“Artificial intelligence (AI) is a popular topic of debate across industries worldwide,” writes Benjamin Pring. “For many, the possibility of leveraging AI is a positive way to make businesses more productive and efficient, while offering more sophisticated customer offerings. However, others view the rise of AI and automation with more caution, particularly in regards to jobs losses.” Excerpts:

“The fact is that AI will fundamentally shift the way organizations operate, from top to bottom, as well as alter the very definition of both jobs and tasks — for the better.

Australian industries are entering an era where those who do not embrace automation will be left behind. From a jobs angle, this does not mean that entire jobs and livelihoods will be wiped out, but rather, a new definition of work will be created.

At the core of automation and its business value is the realization that manual labor is not the same as knowledge-based labor, and that these two types of labor are not interchangeable.
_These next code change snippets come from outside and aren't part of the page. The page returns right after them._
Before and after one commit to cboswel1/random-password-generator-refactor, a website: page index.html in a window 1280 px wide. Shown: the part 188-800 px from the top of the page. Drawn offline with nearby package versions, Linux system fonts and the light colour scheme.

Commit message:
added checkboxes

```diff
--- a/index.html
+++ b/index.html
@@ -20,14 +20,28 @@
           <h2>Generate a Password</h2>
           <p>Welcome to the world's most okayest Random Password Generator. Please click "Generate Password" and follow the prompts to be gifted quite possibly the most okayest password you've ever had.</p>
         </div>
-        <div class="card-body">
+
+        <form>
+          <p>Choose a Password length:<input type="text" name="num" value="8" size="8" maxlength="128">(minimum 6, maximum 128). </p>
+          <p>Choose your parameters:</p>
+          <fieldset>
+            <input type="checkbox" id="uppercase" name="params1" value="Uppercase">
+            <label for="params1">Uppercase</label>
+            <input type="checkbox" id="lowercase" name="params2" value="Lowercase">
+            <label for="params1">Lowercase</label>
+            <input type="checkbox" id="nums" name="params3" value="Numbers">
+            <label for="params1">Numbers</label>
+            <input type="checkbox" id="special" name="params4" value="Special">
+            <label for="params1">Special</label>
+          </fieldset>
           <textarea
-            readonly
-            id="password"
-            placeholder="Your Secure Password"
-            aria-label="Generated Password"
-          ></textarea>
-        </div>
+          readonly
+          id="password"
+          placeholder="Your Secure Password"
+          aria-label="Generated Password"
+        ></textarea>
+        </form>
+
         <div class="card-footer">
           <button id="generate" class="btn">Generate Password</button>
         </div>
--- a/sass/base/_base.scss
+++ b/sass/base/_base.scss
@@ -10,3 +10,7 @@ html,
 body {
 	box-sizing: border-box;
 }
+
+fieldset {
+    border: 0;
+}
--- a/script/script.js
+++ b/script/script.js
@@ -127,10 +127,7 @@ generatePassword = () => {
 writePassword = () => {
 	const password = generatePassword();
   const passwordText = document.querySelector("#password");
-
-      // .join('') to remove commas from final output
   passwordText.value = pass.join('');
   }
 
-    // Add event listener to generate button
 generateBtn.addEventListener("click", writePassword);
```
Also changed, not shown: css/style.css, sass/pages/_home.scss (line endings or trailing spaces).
Knowledge-based labor is different from manual labor, and as the name suggests, is significantly more complex than manual labor. When robotics and automation are used to support this type of labor or work, the underlying human knowledge assets (not what is possessed by machines) become more valuable.

Automation empowers knowledge-based work to be used in more interesting and productive ways, which will increase the value of human and robotic output, whilst avoiding the pure substitution of robot for human.
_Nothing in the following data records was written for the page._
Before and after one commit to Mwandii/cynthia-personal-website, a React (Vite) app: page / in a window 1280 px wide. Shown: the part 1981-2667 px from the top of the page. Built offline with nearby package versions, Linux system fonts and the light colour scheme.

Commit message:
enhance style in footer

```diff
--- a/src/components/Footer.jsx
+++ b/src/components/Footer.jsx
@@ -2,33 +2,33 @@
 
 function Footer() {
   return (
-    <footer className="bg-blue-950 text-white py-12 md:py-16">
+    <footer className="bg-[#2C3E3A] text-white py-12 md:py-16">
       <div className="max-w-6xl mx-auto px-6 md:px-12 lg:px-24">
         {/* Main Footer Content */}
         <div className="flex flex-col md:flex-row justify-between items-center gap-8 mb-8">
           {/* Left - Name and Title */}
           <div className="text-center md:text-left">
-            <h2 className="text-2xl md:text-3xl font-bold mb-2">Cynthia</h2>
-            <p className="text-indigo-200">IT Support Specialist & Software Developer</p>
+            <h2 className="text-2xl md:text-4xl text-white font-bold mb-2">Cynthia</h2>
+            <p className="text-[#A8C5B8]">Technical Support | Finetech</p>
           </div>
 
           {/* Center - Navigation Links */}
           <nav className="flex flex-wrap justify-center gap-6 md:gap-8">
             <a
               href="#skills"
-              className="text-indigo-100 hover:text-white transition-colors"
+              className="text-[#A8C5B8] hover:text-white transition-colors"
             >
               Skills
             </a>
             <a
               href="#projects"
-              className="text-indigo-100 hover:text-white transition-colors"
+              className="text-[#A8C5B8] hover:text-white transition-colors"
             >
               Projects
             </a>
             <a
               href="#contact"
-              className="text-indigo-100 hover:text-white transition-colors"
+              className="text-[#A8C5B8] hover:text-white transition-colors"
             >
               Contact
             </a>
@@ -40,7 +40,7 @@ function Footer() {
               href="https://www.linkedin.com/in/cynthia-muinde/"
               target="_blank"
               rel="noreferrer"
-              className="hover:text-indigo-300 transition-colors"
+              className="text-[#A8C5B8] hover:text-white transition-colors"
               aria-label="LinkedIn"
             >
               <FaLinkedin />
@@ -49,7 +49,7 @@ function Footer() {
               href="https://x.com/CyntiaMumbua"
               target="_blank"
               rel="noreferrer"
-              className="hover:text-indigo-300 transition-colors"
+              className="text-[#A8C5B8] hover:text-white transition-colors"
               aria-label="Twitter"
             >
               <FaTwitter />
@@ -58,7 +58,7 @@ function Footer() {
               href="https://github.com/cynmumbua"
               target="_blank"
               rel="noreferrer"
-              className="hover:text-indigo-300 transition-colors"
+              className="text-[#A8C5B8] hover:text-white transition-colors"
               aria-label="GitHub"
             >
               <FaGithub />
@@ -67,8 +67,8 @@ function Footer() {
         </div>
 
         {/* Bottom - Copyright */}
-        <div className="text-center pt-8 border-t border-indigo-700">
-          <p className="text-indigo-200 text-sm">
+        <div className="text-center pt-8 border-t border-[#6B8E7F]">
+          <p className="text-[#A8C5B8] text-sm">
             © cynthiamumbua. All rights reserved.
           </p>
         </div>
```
There is a fear that by embracing automation, businesses will be cutting jobs. What instead needs to be recognized is that tasks and jobs are different, and are not synonymous with each other. Industries will be disrupted without a doubt, but this because tasks will be automated — not jobs.

Separating the two is of crucial importance. Jobs are made up of many tasks. That means people will not lose their jobs or livelihood, but rather their jobs will become easier, what with the automation of repetitive tasks enabling them to spend their time at work more efficiently. Furthermore, machines completing tedious tasks will free up time for humans to complete more challenging, creative, and human-centric tasks.

Upskilling and retraining will be essential as automation becomes part of the Australian workforce to truly integrate technology into processes, as opposed to completely replacing entire workforces with robots.”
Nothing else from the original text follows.